One of the biggest problems that seems to emerge when white people are attempting to engage in conversations about racism is the fear of making a mistake and being called out for it. I’ve seen countless people on social media trying to justify their silence on the Black Lives Matter movement by claiming that they “didn’t know enough” to express their thoughts or opinions publicly, and would rather take the time to fully educate themselves before speaking up. This is a prime example of how white privilege has infiltrated the mindsets of every person who is lucky enough to possess it, as we are so used to the systemic acceptance and approval of whiteness that we are terrified of actually being viewed as ‘the bad guy’. What every white person needs to understand though, is that whiteness is not personal. It isn’t about you as an individual being white. It’s about the carefully constructed systems in place in every aspect of our lives that allow white people to thrive at the expense of those who are not white. But what if you speak out against racism and get criticised for it? Take the time to actually listen. Make the effort to understand why your words or actions were damaging, rather than getting defensive. If you feel attacked because you tried to express yourself and got criticised, consider how lucky you are to possess this privilege that has led you to feeling comfortable enough to make your voice heard.
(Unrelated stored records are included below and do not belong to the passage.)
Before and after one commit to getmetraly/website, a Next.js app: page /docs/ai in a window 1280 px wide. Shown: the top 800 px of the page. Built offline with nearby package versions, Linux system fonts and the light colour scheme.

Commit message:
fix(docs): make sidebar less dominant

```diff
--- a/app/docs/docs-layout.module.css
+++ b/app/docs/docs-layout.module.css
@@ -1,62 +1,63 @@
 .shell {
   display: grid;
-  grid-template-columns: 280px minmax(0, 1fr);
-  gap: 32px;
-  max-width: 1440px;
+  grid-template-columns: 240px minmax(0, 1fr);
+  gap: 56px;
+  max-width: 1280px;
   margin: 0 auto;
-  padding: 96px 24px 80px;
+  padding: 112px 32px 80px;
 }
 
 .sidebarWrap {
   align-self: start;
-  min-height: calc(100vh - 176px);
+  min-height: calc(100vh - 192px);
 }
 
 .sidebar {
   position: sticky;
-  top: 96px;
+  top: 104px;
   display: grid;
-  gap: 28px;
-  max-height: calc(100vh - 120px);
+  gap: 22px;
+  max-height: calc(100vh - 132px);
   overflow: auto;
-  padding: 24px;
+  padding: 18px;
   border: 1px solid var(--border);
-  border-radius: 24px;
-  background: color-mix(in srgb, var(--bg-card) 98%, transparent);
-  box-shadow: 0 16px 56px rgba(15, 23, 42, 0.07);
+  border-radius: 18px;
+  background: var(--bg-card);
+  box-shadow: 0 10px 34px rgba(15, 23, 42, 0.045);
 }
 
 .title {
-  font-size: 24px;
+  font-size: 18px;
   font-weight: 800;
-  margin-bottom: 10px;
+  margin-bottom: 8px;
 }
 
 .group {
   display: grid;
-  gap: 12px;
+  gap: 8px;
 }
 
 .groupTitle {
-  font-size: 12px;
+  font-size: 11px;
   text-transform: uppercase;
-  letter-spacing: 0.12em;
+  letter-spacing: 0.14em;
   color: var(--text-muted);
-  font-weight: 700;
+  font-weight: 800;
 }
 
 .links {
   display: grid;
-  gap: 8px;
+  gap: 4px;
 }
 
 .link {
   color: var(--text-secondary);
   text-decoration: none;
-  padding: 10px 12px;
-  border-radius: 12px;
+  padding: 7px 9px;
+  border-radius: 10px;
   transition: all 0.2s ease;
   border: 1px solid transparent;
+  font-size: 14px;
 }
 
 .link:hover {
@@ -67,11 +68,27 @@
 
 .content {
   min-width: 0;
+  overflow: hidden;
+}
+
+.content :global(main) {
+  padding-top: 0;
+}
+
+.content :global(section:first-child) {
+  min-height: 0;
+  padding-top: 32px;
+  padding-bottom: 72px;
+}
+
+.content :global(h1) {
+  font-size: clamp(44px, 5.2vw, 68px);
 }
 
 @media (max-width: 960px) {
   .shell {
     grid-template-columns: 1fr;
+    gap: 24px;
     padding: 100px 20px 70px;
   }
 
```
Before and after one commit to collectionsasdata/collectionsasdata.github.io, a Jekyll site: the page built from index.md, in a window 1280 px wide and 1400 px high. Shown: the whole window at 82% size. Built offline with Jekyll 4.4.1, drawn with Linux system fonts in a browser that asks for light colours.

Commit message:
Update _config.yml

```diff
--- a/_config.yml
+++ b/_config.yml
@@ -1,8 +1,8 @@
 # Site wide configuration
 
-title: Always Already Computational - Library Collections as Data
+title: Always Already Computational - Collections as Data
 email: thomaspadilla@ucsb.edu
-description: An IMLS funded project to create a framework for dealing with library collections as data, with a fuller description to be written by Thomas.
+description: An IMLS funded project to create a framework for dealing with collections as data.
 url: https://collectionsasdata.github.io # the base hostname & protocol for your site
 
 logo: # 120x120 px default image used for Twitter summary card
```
There are countless lists of amazing literature, podcasts and documentaries by Black creators that provide a good starting point for educating yourself about racism, so it’s certainly not down to me as a white person to talk extensively about racial issues, when it is not my voice that needs to be amplified. What white people need to be doing, however, is taking it upon ourselves to seek out new information and learn about the insidious nature of racism, without relying on Black people to guide us through it. It is not the job of Black people to teach white people how to be anti-racist, and to treat a Black person as nothing but a resource to draw information from is dehumanising and emotionally laborious. We need to appreciate that there is no ‘end goal’ when it comes to practising anti-racism as a white person. In her book Me and White Supremacy- an eye-opening and intensely thought-provoking book that I highly recommend if you truly want to begin to challenge your own whiteness- Layla F. Saad emphasises that anti-racism work has no final destination:
“There is no feel-good reward at the end other than the knowledge that you are doing this because it is the right thing to do. You will not be congratulated for it. You won’t get any ally cookies for it.You won’t be celebrated for it. You will have to learn to wean yourself off the addiction to instant gratification and instead develop a consciousness for doing what is right even if nobody ever thanks you for it.”
Becoming actively anti-racist as a white person isn’t simple, and there are no shortcuts or quick-fixes to excavating our own internally entrenched racism. It is incredibly difficult to confront the realities of how deep the system of white supremacy runs, and it is even more difficult to confront our own personal contributions to a system that we know is perpetually harmful, and all-too-often fatal. But we have allowed whiteness to dominate for too long, and we have witnessed how detrimental this system is to anybody who doesn’t possess white privilege, so to complain about these disruptions to our personal worldviews is the height of ignorance, and history shows that ignorance destroys lives.
Written by Olivia Cox